#5. "RE: Advertising for local businesses" In response to Reply # 4
Yep this is exactly what beer companies do. So you might be drinking a Stella, but it sits on a well designed coaster from Sam Adams. Your next beer is a Sam Adams, just to give it a shot. If you enjoy it, they have a new customer... hopefully for life.
#8. "RE: Advertising for local businesses" In response to Reply # 7
They are getting coasters either way BUT - you can always press on the local aspect. They are helping to support local businesses. The only reason they opt for the beer coasters is - you are not in business. Give them an option and a reason.
#9. "RE: Advertising Business Idea" In response to Reply # 0
No need to re-invent the wheel.
Promotional advertising sales is a $20 Billion market in the U.S.
Whether a business or organization needs t-shirts, ink pens, coffee mugs, coasters, calendars, can insulators (coolies/koozies), cap, embroidered shirts & jackets, golf balls, USB flash drives, or other giveaways with the name & logo on them, I can provide it. I have access to over 900,000 different products - and so can you.
So, if a business wants to order coasters or coffee sleeves to give to locals restaurants or coffee bars, you can provide them.
No inventory to buy, store, sell, & deliver.
No need for a show room or employees.
Just write the order, submit it for processing, and collect your commission. I've been doing it for 30 years - Full time for the past 28.
Dennis Bevers BASSCO, Inc. Full-time, home-based, self-empolyed since 1987. Dealers needed-US residents only!
#11. "RE: Advertising Business Idea" In response to Reply # 0
http://www.only-golf.co.uk/Ping-G25-3-Wood-62.html The Alabama graduate is not a fantasy golf favorite, but after a tie for second last week in Mississippi, his prospects are looking very bright this week to take his third career PGA Tour title. Last year in Mexico, he finished in a tie for third.
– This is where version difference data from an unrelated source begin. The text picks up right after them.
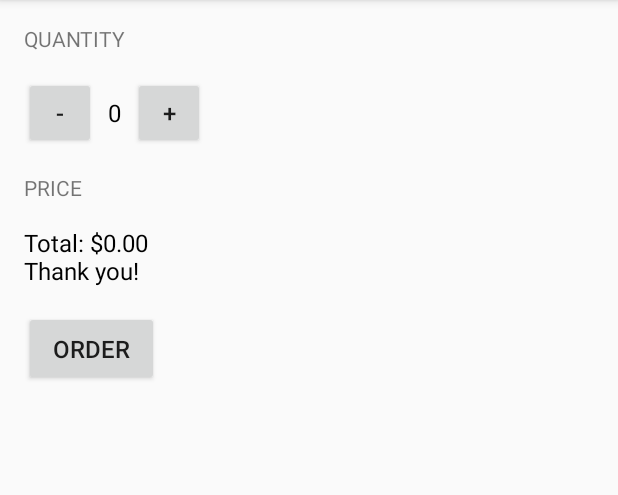
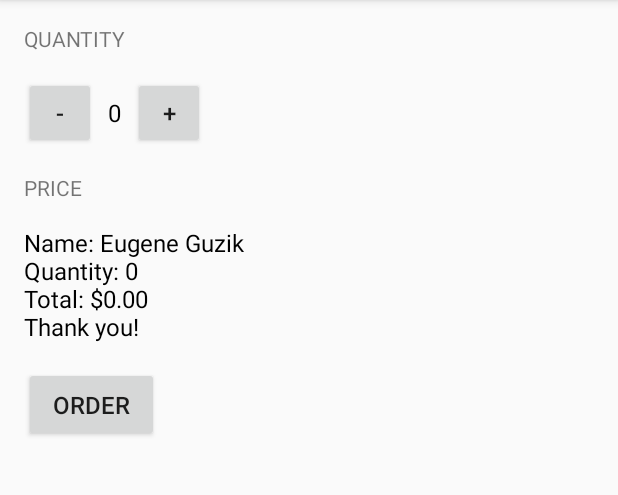
Before and after one commit to guzike/JustJava, an Android app: the screen it shows after launch (MainActivity), after a tap on "ORDER", on a phone screen of 412 x 824 dp, the part 84-579 px from its top. Run offline under Robolectric (Android 15) with nearby library versions, the phone set to English and light mode, and no system bars.

```diff
--- a/app/src/main/java/com/example/android/justjava/MainActivity.java
+++ b/app/src/main/java/com/example/android/justjava/MainActivity.java
@@ -26,8 +26,9 @@ public class MainActivity extends AppCompatActivity {
     public void submitOrder(View view) {
         //display(numberOfCoffees);
         //displayPrice(numberOfCoffees * 5);
-        String priceMessage = "Total: "+NumberFormat.getCurrencyInstance().format(numberOfCoffees*5) + "\nThank you!";
-        displayMessage(priceMessage);
+        int price = calculatePrice();
+        String priceMessage = "Total: "+NumberFormat.getCurrencyInstance().format(price) + "\nThank you!";
+        displayMessage(createOrderSummary(price));
     }
 
     /**
@@ -70,4 +71,16 @@ public class MainActivity extends AppCompatActivity {
         TextView priceTextView = (TextView) findViewById(R.id.price_text_view);
         priceTextView.setText(message);
     }
+
+    private int calculatePrice(){
+
+        return numberOfCoffees*5;
+    }
+
+    private String createOrderSummary(int price){
+        return "Name: Eugene Guzik\n" +
+                "Quantity: "+numberOfCoffees+
+                "\nTotal: "+NumberFormat.getCurrencyInstance().format(price)+
+                "\nThank you!";
+    }
 }
```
http://www.only-golf.co.uk/Ping-G25-5-Wood-66.html This teamwork was especially helpful early on. The club's early period "reminded me of the old days," said the upstate New York native. "Sometimes, we were taking tee times on our cell phones while we were out learning the course or setting up merchandise in the pro shop!"